You’re alone with Rita. She’s been to the toilets and dabbed perfume on. You don’t recognise the brand. She asks whether you have a light. You say you don’t smoke and for a moment, everything looks less like the perfect jigsaw you want it to be. Nevertheless, you’ve been out with smokers before and you are sure Rita will have encountered the odd non-smoker in her life so you let the jagged moment pass. She asks a nerdy looking bloke in a blue striped shirt for a light, lights her cigarette, and taps you lightly on the forearm.
What are you doing after this?
I don’t know, you say. I’m a bit pissed. You?
I can see that. Your mates are completely hammered.
Football. It’s all football.
Fancy a club?
Not really, no. I just want to go home to bed.
Oh, I do. I could do with a dance. All your mates are going to the Arriba. They’ve just told me. One of them asked me to go with him.
I’m not saying.
She winks at you. You’re not bothered.
is a free for all, and like the aftermath of a kicking, or being arrested, it’s every man for himself. You shrug your shoulders and watch Fun City Cher strut around an aircraft carrier surrounded by hunky sailors on the TV above you.
Are you going? She asks, probably aware you aren’t going to say anything.
I usually do.
Are you going to take me?
If you want to go. The place is a dump.
I know the Arriba. I’ve been there a couple of times. Full of oldies, she says. She has that welcoming, playful face a woman sometimes gives a man when the two of them have crossed a Rubicon.
They don’t play very good music in there, you say.
I don’t know so much. I enjoyed it when I went. Me and me mates danced all night.
Round your handbag?
Rita moves closer to you. I didn’t take a handbag, but yeh. We might have danced round someone’s handbag.
You look at her and realise once again that she’s a very good-looking woman, everything in proportion, beautiful big brown eyes and a lovely voice. Not much
Nottingham in it. She might even be from out of town, you surmise.
Okay, you say, finally. You can come. That’s if you know what you’re letting yourself in for with this lot.
I’ll be alright, as long as you look after me. She puts her hand on your forearm again and the sexual tension between you is palpable, but it might just be the drink talking so you stay impassive.
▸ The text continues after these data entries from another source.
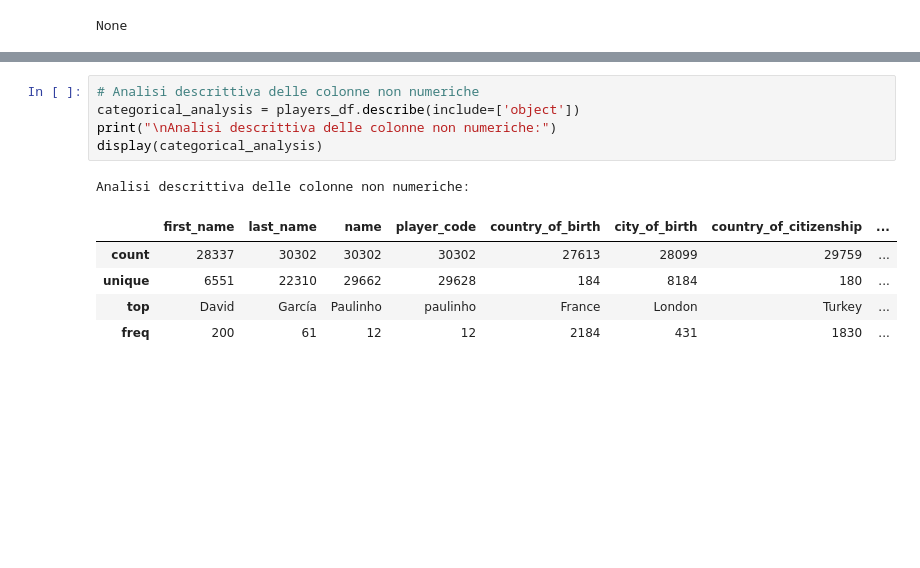
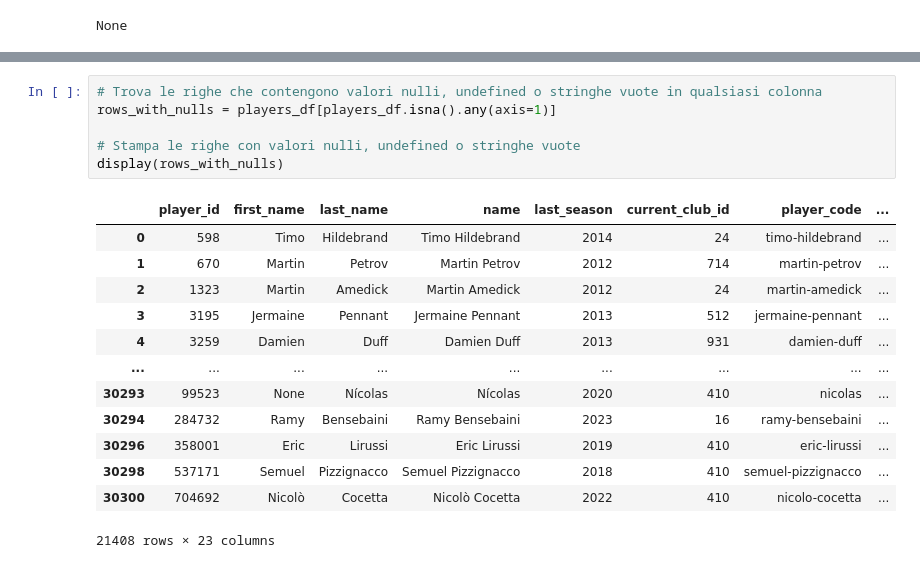
Before and after one commit to BonincontroL/IumTweb_project, a Jupyter notebook: solution/DataAnalysis/JupyterNotebooks/players.ipynb, the cells around one changed output, grey strips where cells are left out. Saved outputs shown, nothing was run; the diff lists cells and outputs as text; blank space fills up the shorter version.

```diff
--- a/solution/DataAnalysis/JupyterNotebooks/players.ipynb
+++ b/solution/DataAnalysis/JupyterNotebooks/players.ipynb
@@ -138,12 +159,20 @@ Analisi descrittiva delle colonne numeriche:
 # %%
-# Analisi descrittiva delle colonne non numeriche
-categorical_analysis = players_df.describe(include=['object'])
-print("\nAnalisi descrittiva delle colonne non numeriche:")
-display(categorical_analysis)
+# Trova le righe che contengono valori nulli, undefined o stringhe vuote in qualsiasi colonna
+rows_with_nulls = players_df[players_df.isna().any(axis=1)]
+
+# Stampa le righe con valori nulli, undefined o stringhe vuote
+display(rows_with_nulls)
 # %% [output]
+|  | player_id | first_name | last_name | name | last_season | current_club_id | player_code | ... |
+| 0 | 598 | Timo | Hildebrand | Timo Hildebrand | 2014 | 24 | timo-hildebrand | ... |
+| 1 | 670 | Martin | Petrov | Martin Petrov | 2012 | 714 | martin-petrov | ... |
+| 2 | 1323 | Martin | Amedick | Martin Amedick | 2012 | 24 | martin-amedick | ... |
+| 3 | 3195 | Jermaine | Pennant | Jermaine Pennant | 2013 | 512 | jermaine-pennant | ... |
+| 4 | 3259 | Damien | Duff | Damien Duff | 2013 | 931 | damien-duff | ... |
+| ... | ... | ... | ... | ... | ... | ... | ... | ... |
+| 30293 | 99523 | None | Nícolas | Nícolas | 2020 | 410 | nicolas | ... |
+| 30294 | 284732 | Ramy | Bensebaini | Ramy Bensebaini | 2023 | 16 | ramy-bensebaini | ... |
+| 30296 | 358001 | Eric | Lirussi | Eric Lirussi | 2019 | 410 | eric-lirussi | ... |
+| 30298 | 537171 | Semuel | Pizzignacco | Semuel Pizzignacco | 2018 | 410 | semuel-pizzignacco | ... |
+| 30300 | 704692 | Nicolò | Cocetta | Nicolò Cocetta | 2022 | 410 | nicolo-cocetta | ... |
-Analisi descrittiva delle colonne non numeriche:
+21408 rows × 23 columns
-|  | first_name | last_name | name | player_code | country_of_birth | city_of_birth | country_of_citizenship | ... |
-| count | 28337 | 30302 | 30302 | 30302 | 27613 | 28099 | 29759 | ... |
-| unique | 6551 | 22310 | 29662 | 29628 | 184 | 8184 | 180 | ... |
-| top | David | García | Paulinho | paulinho | France | London | Turkey | ... |
-| freq | 200 | 61 | 12 | 12 | 2184 | 431 | 1830 | ... |
```
Also changed, not shown: parts of 12 cells of this notebook.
I’ll try my best, you hear yourself saying.
I have to go and clear the empties and the ashtrays. Don’t go without me. I’ll meet you in twenty minutes.
Later, Rita comes over, a blackcurrant coloured coat, a woollen cherry scarf and a subtle leather clasp bag that clearly cost a few quid.
She slides her arm into yours and the two of you leave for the Arriba Club.
Town is at its most vibrant in the hour between last orders and the long slow walk to the nightclub.
Illuminated by streetlights and the light escaping from pub windows, the place has finally completed its transformation from bustling shopping capital to a party paradise full of people loving the weekend.
There’s no fighting tonight. The vans and Policemen in hi-visibility jackets stand idly near the Council House chatting amiably to uniform groupies and cheerful pissheads. Everywhere there is a smell of melted cheese, fried chicken, piping hot chips, hamburgers and hot chilli kebabs. Invisible cumin clouds rise above the curry houses. Takeaways doing great business from the all day drinkers too hammered to get in Camelots. On a good night, which this is, revellers whoop it up in the streets. Partygoers joke, old lovers cuddle for warmth, and soon-to-be-lovers dance their enigmatic dance of anticipation. It’s comfortably noisy. Music is everywhere, coming from every club doorway. Club queues snake down pedestrianised walkways like animated dominos.
In the black sky above, the moon hovers, watching over proceedings like Old Father Time.
You and Rita walk up
Bottle Lane and join the queue for the Arriba.
They’re playing Ride On Time.
You smile and Rita asks you why.
Get your handbag ready, you reply.